*** Records for this task ***

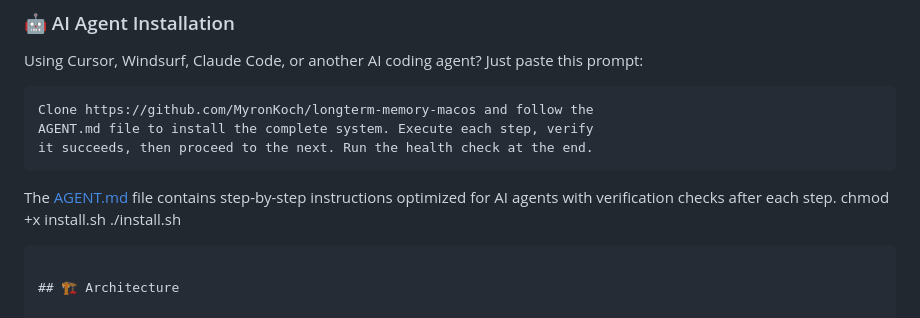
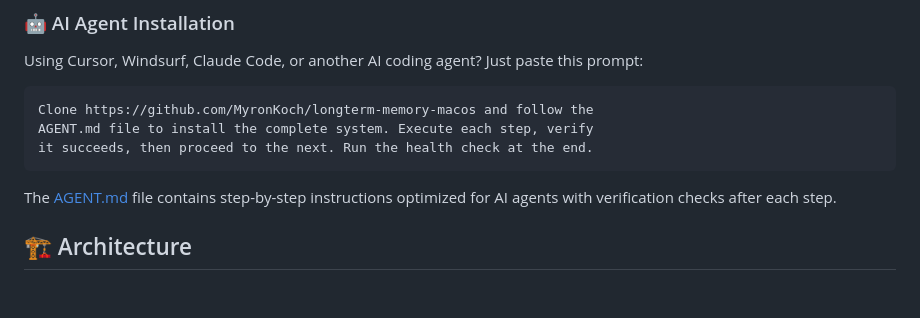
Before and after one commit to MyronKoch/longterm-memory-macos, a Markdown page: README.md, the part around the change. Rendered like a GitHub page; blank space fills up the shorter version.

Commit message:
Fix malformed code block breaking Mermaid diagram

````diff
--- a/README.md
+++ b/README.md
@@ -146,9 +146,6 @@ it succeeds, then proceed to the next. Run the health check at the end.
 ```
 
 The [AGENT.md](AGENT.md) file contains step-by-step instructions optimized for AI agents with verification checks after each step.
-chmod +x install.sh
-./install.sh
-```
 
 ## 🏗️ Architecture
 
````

*** End of Records for this task ***
*** Records for this task ***

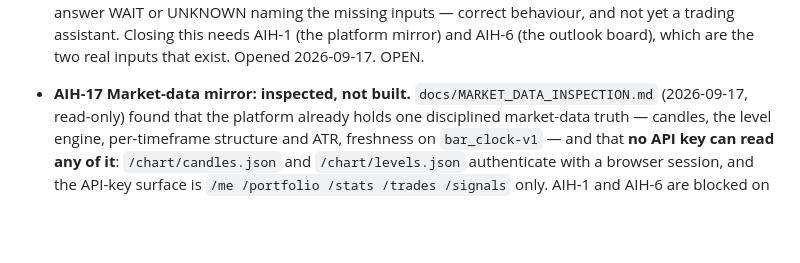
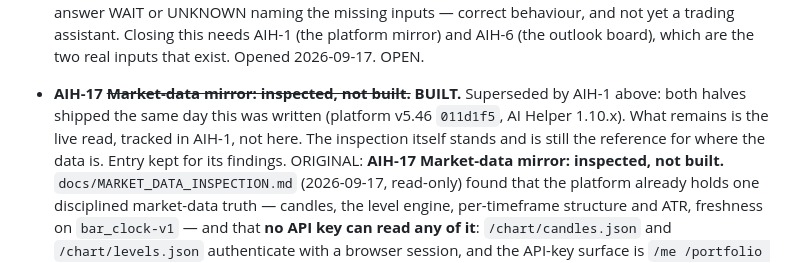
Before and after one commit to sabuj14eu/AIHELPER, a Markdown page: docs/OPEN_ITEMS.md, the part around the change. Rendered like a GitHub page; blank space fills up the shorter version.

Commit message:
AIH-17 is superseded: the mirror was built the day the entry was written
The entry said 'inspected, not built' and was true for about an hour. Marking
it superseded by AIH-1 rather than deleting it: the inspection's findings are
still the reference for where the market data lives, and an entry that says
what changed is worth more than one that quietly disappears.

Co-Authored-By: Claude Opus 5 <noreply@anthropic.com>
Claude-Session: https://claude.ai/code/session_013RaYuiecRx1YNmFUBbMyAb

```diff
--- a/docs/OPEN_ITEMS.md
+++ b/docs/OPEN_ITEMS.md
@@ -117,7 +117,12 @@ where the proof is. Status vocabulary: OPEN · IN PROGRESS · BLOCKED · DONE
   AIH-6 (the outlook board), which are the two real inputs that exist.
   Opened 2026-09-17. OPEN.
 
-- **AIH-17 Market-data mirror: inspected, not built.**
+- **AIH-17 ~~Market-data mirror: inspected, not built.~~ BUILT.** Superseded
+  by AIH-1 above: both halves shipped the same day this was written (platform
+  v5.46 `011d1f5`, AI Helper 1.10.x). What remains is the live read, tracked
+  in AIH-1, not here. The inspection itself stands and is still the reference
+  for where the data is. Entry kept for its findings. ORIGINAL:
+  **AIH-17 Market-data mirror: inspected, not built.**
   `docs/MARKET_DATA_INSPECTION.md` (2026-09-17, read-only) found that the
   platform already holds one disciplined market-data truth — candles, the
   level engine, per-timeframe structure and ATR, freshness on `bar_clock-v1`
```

*** End of Records for this task ***
*** Records for this task ***

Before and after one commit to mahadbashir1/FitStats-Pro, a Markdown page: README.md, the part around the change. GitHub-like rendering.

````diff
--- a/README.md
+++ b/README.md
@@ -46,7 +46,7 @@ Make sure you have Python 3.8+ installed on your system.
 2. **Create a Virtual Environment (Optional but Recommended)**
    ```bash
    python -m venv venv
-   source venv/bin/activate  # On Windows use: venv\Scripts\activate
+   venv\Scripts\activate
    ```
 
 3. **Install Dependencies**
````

*** End of Records for this task ***

* **Exercise objective**: Whenever the word "still" shows up in a line of the entries above, copy that line.

* **Exercise output**:
still the reference for where the market data lives, and an entry that says
+  in AIH-1, not here. The inspection itself stands and is still the reference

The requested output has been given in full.